Ramallah, West Bank – Thousands of people gathered in the occupied West Bank city of Ramallah on Thursday to mourn the death of an Al Jazeera journalist, as the head of the Palestinian Authority blamed Israel for his death and rejected an Israeli call for a joint investigation.
Israel says it is investigating. It initially suggested he might have been shot by Palestinian militants, without proof, but has since retreated. Israel has called for a joint investigation with the Palestinian Authority, which operates in parts of the West Bank and is cooperating with it on security issues.
Palestinian President Mahmoud Abbas has angrily rejected the offer, saying “we fully blame the Israeli occupation authorities for killing him.”
“They cannot hide the truth through this crime,” Abbas said in a statement after his body was found flying the Palestinian flag in the West Bank city of Ramallah, the headquarters of the Palestinian Authority.
“They have committed a crime, and we will go to the International Criminal Court immediately because we do not believe them,” Abbas said. The ICC launched an investigation into possible Israeli war crimes a year ago.
Hussein al-Sheikh, a senior aide to Abbas, said the Palestinians would conduct their own investigations and release the results “with high transparency”. He denied the Israeli request to conduct its own ballistic analysis of the bullets.
Abu Akleh was killed while covering an Israeli military operation in Jenin, which has emerged as a militant base in recent weeks as Palestinians launched a series of deadly attacks and launched military operations in the Israeli-occupied West Bank.
Qatar-based Al Jazeera has accused Israel of deliberate killings and vowed to take legal action. Journalists accompanying him said there were no Palestinian militants in the area.
Israeli officials initially suggested that Abu Akleh had been wounded by militants and released a video of gunmen firing on Israeli forces in a narrow alley inside the Jenin refugee camp. After an Israeli human rights group released a video of themselves, they retreated, showing the shooting site hundreds of meters away from where Abu Akleh was killed.
His death has cast a shadow of mourning over the entire Arab world. The 51-year-old was well-known as an experienced on-air correspondent for Al Jazeera’s Arabic-language channel. His reporting sheds light on the harsh realities of the Israeli military regime, which has gone into its sixties without end. He was also a US citizen.
His body will be brought to Jerusalem, where he was born, for burial on Friday.

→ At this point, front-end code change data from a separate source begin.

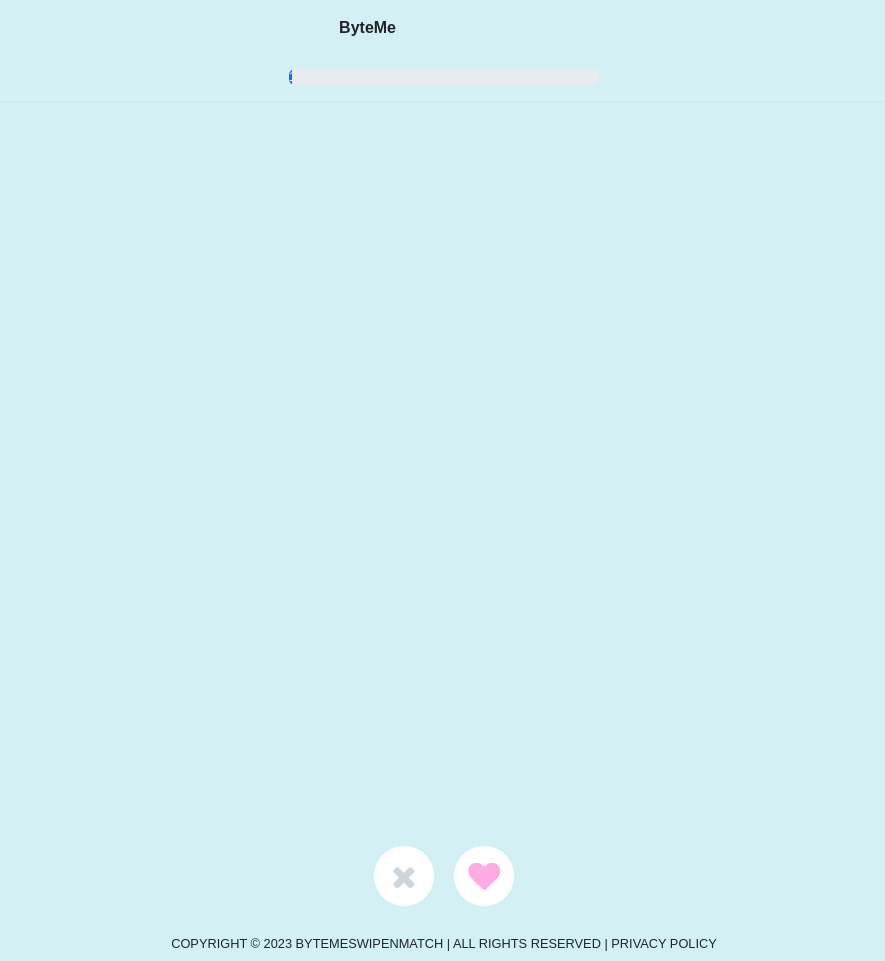
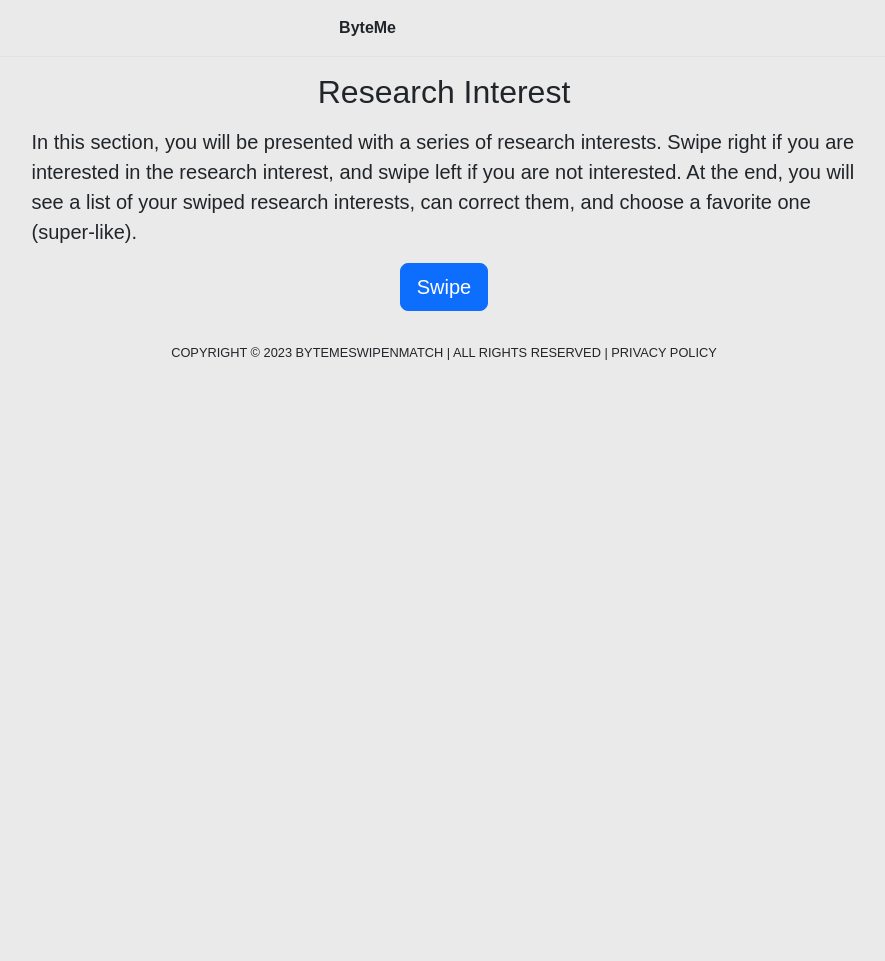
Before and after one commit to MisterXY89/byteme, a Python web app: template templates/swipe.html in a window 1280 px wide. Shown: the whole page, without its empty margins (196-1081 px from the left). After the commit the page ends 360 px from the top, so only its background shows below. Run offline with Jinja, Linux system fonts and the light colour scheme; the template is opened without the code that fills it, so the values that code supplies are empty.

Commit message:
some updates

```diff
--- a/static/css/main.css
+++ b/static/css/main.css
@@ -2,3 +2,11 @@
 footer {
     font-size: 0.8em;
 }
+
+#swipe-results,
+#step-2-form ,
+.tinder,
+#methodIntro
+{
+    display: none;
+}
--- a/static/css/swipe.css
+++ b/static/css/swipe.css
@@ -5,7 +5,7 @@
   }
 
   body {
-    background: #d3f1f4;
+    background: #eaeaea;
     /* overflow: hidden; */
     font-family: sans-serif;
   }
--- a/static/js/main.js
+++ b/static/js/main.js
@@ -1,6 +1,16 @@
 
 document.addEventListener("DOMContentLoaded", evt => {
 
-    const mailInput = document.querySelector("#userMail");
+    const nextStepBtn = document.querySelector("#next-step-btn");
+    const step1 = document.querySelector("#step-1-form");
+    const step2 = document.querySelector("#step-2-form");
+
+    nextStepBtn.addEventListener("click", evt => {
+
+        step1.style.display = "none";
+        step2.style.display = "block";
+
+    });
+
 
 });
--- a/static/js/swipe.js
+++ b/static/js/swipe.js
@@ -1,7 +1,7 @@
 'use strict';
 
-const preferences = {}
-const progress_bar = document.querySelector("#progress-bar");
+var preferences = {};
+var progress_bar = document.querySelector("#progress-bar");
 
 var tinderContainer = document.querySelector('.tinder');
 var allCards = document.querySelectorAll('.tinder--card');
--- a/templates/swipe.html
+++ b/templates/swipe.html
@@ -9,18 +9,49 @@
             {{ userMail }}
         </div>
     </div>
-    <div class="row pt-2">
+    <!-- <div class="row pt-2">
         <div class="col pt-3">
             <div class="progress" style="margin:auto; margin-top:5px; width: 310px;">
-                <div class="progress-bar" id="progress-bar" role="progressbar" style="width: 1%;" aria-valuenow="1" aria-valuemin="0" aria-valuemax="100">1%</div>
+                <div class="progress-bar" id="progress-bar" role="progressbar" style="width: 1%;" aria-valuenow="1"
+                    aria-valuemin="0" aria-valuemax="100">1%</div>
             </div>
         </div>
-    </div>
+    </div> -->
 
 </div>
 {% endblock %}
 
 {% block content %}
+
+<div id="intermediate-screen">
+
+    <div id="researchInterestIntro" class="p-2">
+        <h2 class="text-center pb-2">Research Interest</h2>
+        <p class="lead w-75 mx-auto">
+            In this section, you will be presented with a series of research interests.
+            Swipe right if you are interested in the research interest, and swipe left if you are not interested.
+
+            At the end, you will see a list of your swiped research interests, can correct them, and choose a favorite one (super-like).
+        </p>
+        <div class="form-row mb-3 text-center">
+            <button class="btn btn-lg btn-primary" type="button" id="startSwipeTopic">Swipe</button>
+        </div>
+    </div>
+
+    <div id="methodIntro" class="p-2">
+        <h2 class="text-center pb-2">Methods</h2>
+        <p class="lead w-75 mx-auto">
+            In this section, you will be presented with a series of methods.
+            Swipe right if you are interested in the methods, and swipe left if you are not interested.
+
+            At the end, you will see a list of your swiped methods, can correct them, and choose a favorite one (super-like).
+        </p>
+        <div class="form-row mb-3 text-center">
+            <button class="btn btn-lg btn-primary" type="button" id="startSwipeMethod">Swipe</button>
+        </div>
+    </div>
+
+</div>
 
 <div id="swipe-results" class="text-center p-5">
 
@@ -28,8 +59,8 @@
 
 <div class="tinder">
     <div class="tinder--status">
-      <i class="fa fa-remove"></i>
-      <i class="fa fa-heart"></i>
+        <i class="fa fa-remove"></i>
+        <i class="fa fa-heart"></i>
     </div>
 
     <div class="tinder--cards">
@@ -39,31 +70,70 @@
             <img src="https://picsum.photos/600/300">
             <h3>{{ item['research_interest'] }}</h3>
             <p class="text-start p-4 pt-0 pb-2">
-                {{ item['about'] }} <br/>
-                <strong>Career Stage :</strong> {{ item["career_stage"] }} <br/>
-                <strong>Academic Discipline:</strong> {{ item["academic_discipline"] }}  <br/>
+                {{ item['about'] }} <br />
+                <strong>Career Stage :</strong> {{ item["career_stage"] }} <br />
+                <strong>Academic Discipline:</strong> {{ item["academic_discipline"] }} <br />
                 <!-- <strong>Interdisciplinary (Yes/No):</strong> {{ item["interdisciplinary_yes_no"] }}  <br/> -->
-                <strong>Project Output:</strong> {{ item["project_output"] }}  <br/>
+                <strong>Project Output:</strong> {{ item["project_output"] }} <br />
                 <!-- <strong>Methodology/Design:</strong> {{ item["methodology_design"] }}  <br/> -->
-                <strong>Preferred Programming Language:</strong> {{ item["programming_preferred_language"] }}  <br/>
-                <strong>Content/Methodology Preference:</strong> {{ item["content_methodology"] }}  <br/>
+                <strong>Preferred Programming Language:</strong> {{ item["programming_preferred_language"] }} <br />
+                <strong>Content/Methodology Preference:</strong> {{ item["content_methodology"] }} <br />
                 <!-- <strong>Flexibility (Evening/Night):</strong> {{ item["flexibility_evening_night"] }}  <br/> -->
-                <strong>Location:</strong> {{ item["location"] }}  <br/>
-                <strong>Favorite Citation Style:</strong> {{ item["favorite_citation_style"] }}  <br/>
-                <strong>Light Mode or Dark Mode:</strong> {{ item["light_mode_or_dark_mode"] }}  <br/>
-                <strong>Your Song:</strong> {{ item["your_song"] }}  <br/>
+                <strong>Location:</strong> {{ item["location"] }} <br />
+                <strong>Favorite Citation Style:</strong> {{ item["favorite_citation_style"] }} <br />
+                <strong>Light Mode or Dark Mode:</strong> {{ item["light_mode_or_dark_mode"] }} <br />
+                <strong>Your Song:</strong> {{ item["your_song"] }} <br />
             </p>
 
         </div>
         {% endfor %}
     </div>
     <div class="tinder--buttons">
-      <button id="nope"><i class="fa fa-remove"></i></button>
-      <button id="love"><i class="fa fa-heart"></i></button>
+        <button id="nope"><i class="fa fa-remove"></i></button>
+        <button id="love"><i class="fa fa-heart"></i></button>
     </div>
-  </div>
+</div>
 
 <!-- Custom JS -->
-<script type="text/javascript" src="{{ url_for('static', filename='js/main.js') }}"></script>
+<script type="text/javascript" src="{{ url_for('static', filename='js/swipe.js') }}"></script>
+
+<script>
+
+document.addEventListener("DOMContentLoaded", function(event) {
+
+    console.log("DOM fully loaded and parsed");
+
+    const intermediateScreen = document.getElementById("intermediate-screen");
+    const researchInterestIntro = document.getElementById("researchInterestIntro");
+    const methodIntro = document.getElementById("methodIntro");
+    const swipeResults = document.getElementById("swipe-results");
+    const startSwipeTopic = document.getElementById("startSwipeTopic");
+    const startSwipeMethod = document.getElementById("startSwipeMethod");
+    const tinderSwipeDiv = document.getElementsByClassName("tinder")[0];
+
+    researchInterestIntro.style.display = "block";
+
+
+    startSwipeTopic.addEventListener("click", function() {
+        researchInterestIntro.style.display = "none";
+        tinderSwipeDiv.style.display = "block";
+    });
+
+    // last swipe topic:
+    // --> hide tinderSwipeDiv
+    // --> show method intro
+
+    startSwipeMethod.addEventListener("click", function() {
+        methodIntro.style.display = "none";
+        intermediateScreen.style.display = "none";
+        tinderSwipeDiv.style.display = "block";
+    });
+
+
+
+
+});
+
+</script>
 
 {% endblock %}
```
Also changed, not shown: templates/index.html (+26 -4 lines), static/images/ByteMe_logo.jpeg (added), static/images/kicker_icon_flat.png (deleted), 1 other file.
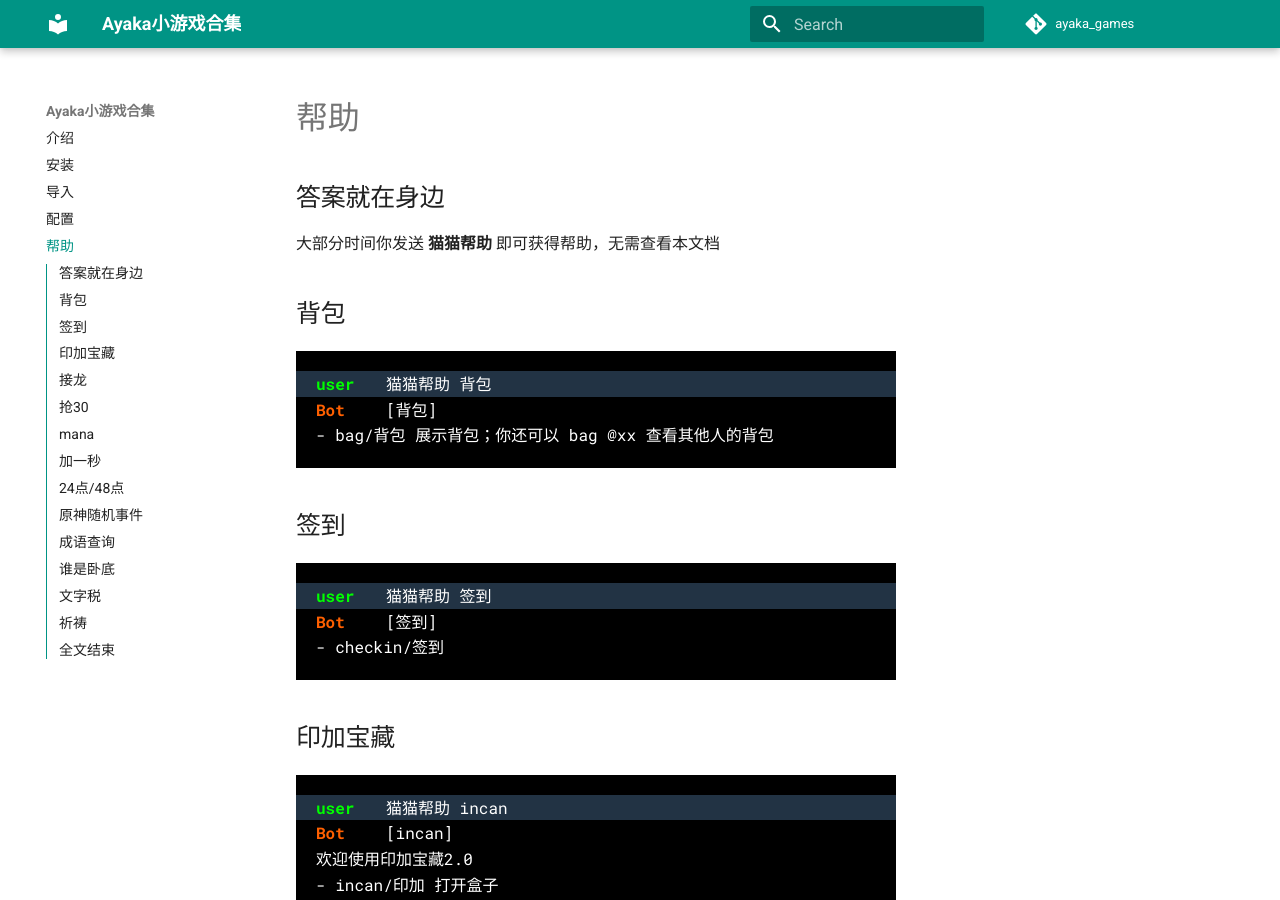
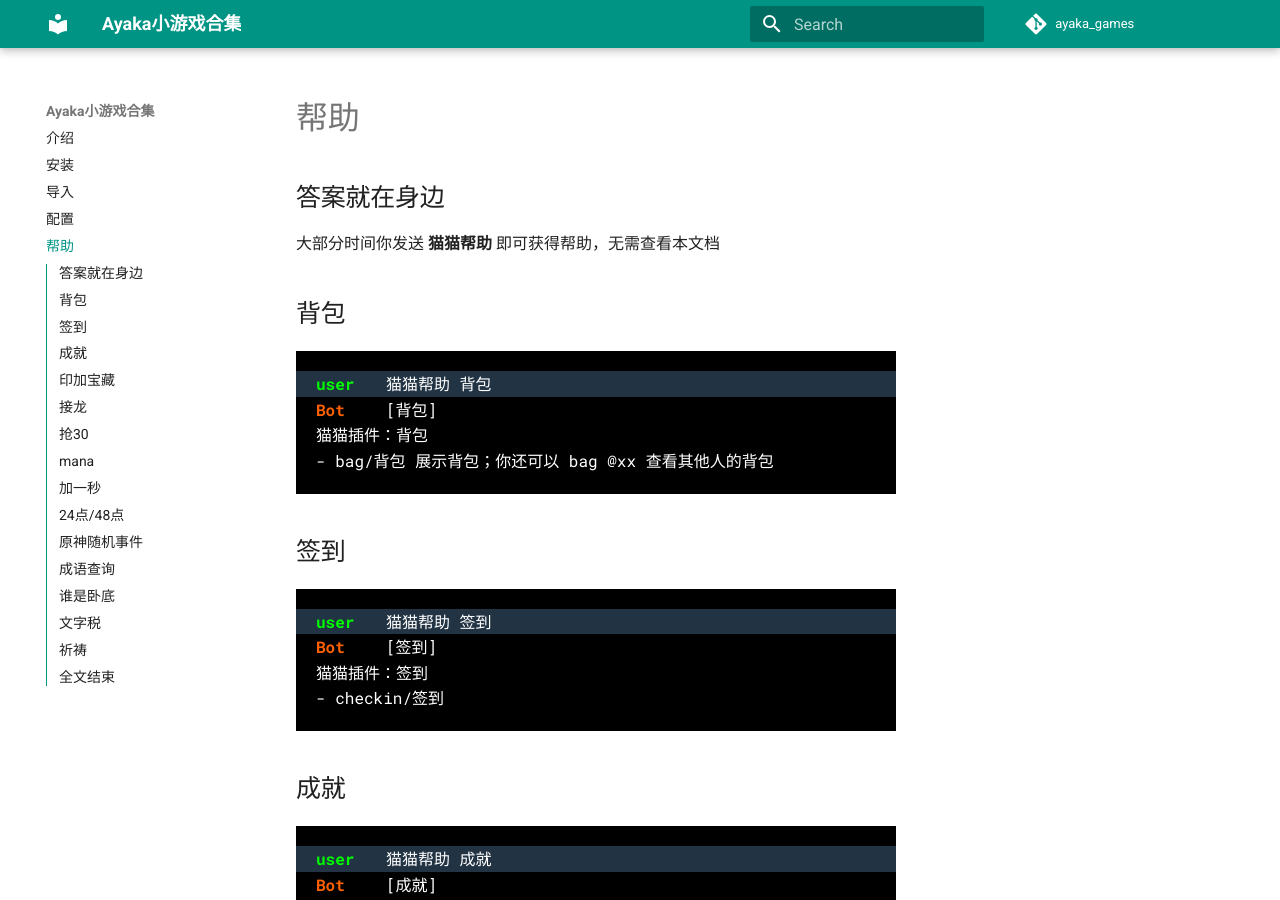
Before and after one commit to bridgeL/ayaka_games, an MkDocs documentation site: the page built from website/help.md, in a window 1280 px wide and 900 px high. Built offline with MkDocs 1.6.1 and Material for MkDocs 9.7.7, drawn with Linux system fonts in a browser that asks for light colours; comment, search, counter and statistics services are not loaded; some of the changed text lies outside the part shown.

Commit message:
更新文档

```diff
--- a/pyproject.toml
+++ b/pyproject.toml
@@ -1,6 +1,6 @@
 [tool.poetry]
 name = "ayaka_games"
-version = "0.2.2"
+version = "0.3.0b0"
 description = "ayaka小游戏合集"
 authors = ["Su <wxlxy316@163.com>"]
 license = "MIT"
@@ -13,7 +13,7 @@ packages = [
 
 [tool.poetry.dependencies]
 python = "^3.10"
-ayaka = ">=0.0.2.0, <0.0.4.0"
+ayaka = ">=0.0.3.2b2"
 pypinyin = ">=0.47.1"
 
 [build-system]
--- a/website/help.md
+++ b/website/help.md
@@ -7,6 +7,7 @@
 <div class="demo">
 "user" 说：猫猫帮助 背包
 "Bot" 说：[背包]
+猫猫插件：背包
 - bag/背包 展示背包；你还可以 bag @xx 查看其他人的背包
 </div>
 
@@ -15,7 +16,17 @@
 <div class="demo">
 "user" 说：猫猫帮助 签到
 "Bot" 说：[签到]
+猫猫插件：签到
 - checkin/签到
+</div>
+
+## 成就
+
+<div class="demo">
+"user" 说：猫猫帮助 成就
+"Bot" 说：[成就]
+猫猫插件：成就
+- 成就 展示成就。你还可以 成就 @xx 查看其他人的成就
 </div>
 
 ## 印加宝藏
@@ -139,6 +150,7 @@ boss时间值>=17时，游戏结束，boss将带走所有比他时间值高的
 <div class="demo">
 "user" 说：猫猫帮助 原神随机事件
 "Bot" 说：[原神随机事件]
+猫猫插件：原神随机事件
 - 原神随机事件 带参数可以自定义事件，例如：原神随机事件 喝水
 </div>
 
@@ -187,6 +199,7 @@ boss时间值>=17时，游戏结束，boss将带走所有比他时间值高的
 <div class="demo">
 "user" 说：猫猫帮助 文字税
 "Bot" 说：[文字税]
+猫猫插件：文字税
 - 开放文字市场/刷新文字市场 刷新文字市场，开放福袋购买
 - 购买文字 花费金钱购买一次福袋，获得3个随机文字
 - 我的文字 查看自己的文字
```
Also changed, not shown: readme.md (+1 -1 lines), website/index.md (+1 -0 lines).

The killings have sparked widespread condemnation and calls for accountability. UN Secretary-General Antonio Guterres has called for an “independent and transparent investigation” to ensure those responsible are held accountable.
Israeli Defense Minister Beni Gantz on Wednesday promised such an investigation, saying he was in contact with US and Palestinian officials and hoped for cooperation between Israel and the Palestinians.
“We’re trying to figure out exactly what happened,” he said. “I have no final decision.”
Abu Akleh’s death could lead to a re-examination of Israel’s military justice system, which is being examined as part of an ICC investigation. This threatens to further strain the often rocky relationship between the military and the international media.
Rights groups say Israel rarely pursues investigations into deadly conflicts with the Palestinians, and when it does, it often inflicts lenient punishments.
His death comes amid a wave of Israeli-Palestinian violence that has escalated tensions at a holy site in Jerusalem.
At least 18 people have been killed in Palestinian attacks in recent weeks, as well as more than 30 Palestinians, most of them involved in attacks or clashes with Israeli forces. Among the Palestinians killed were an unarmed woman and at least two apparent pedestrians, often criticized by Israel for using excessive force.
Krauss reports from Jerusalem. The Associated Press in Jerusalem is contributed by Ilan Ben Zion.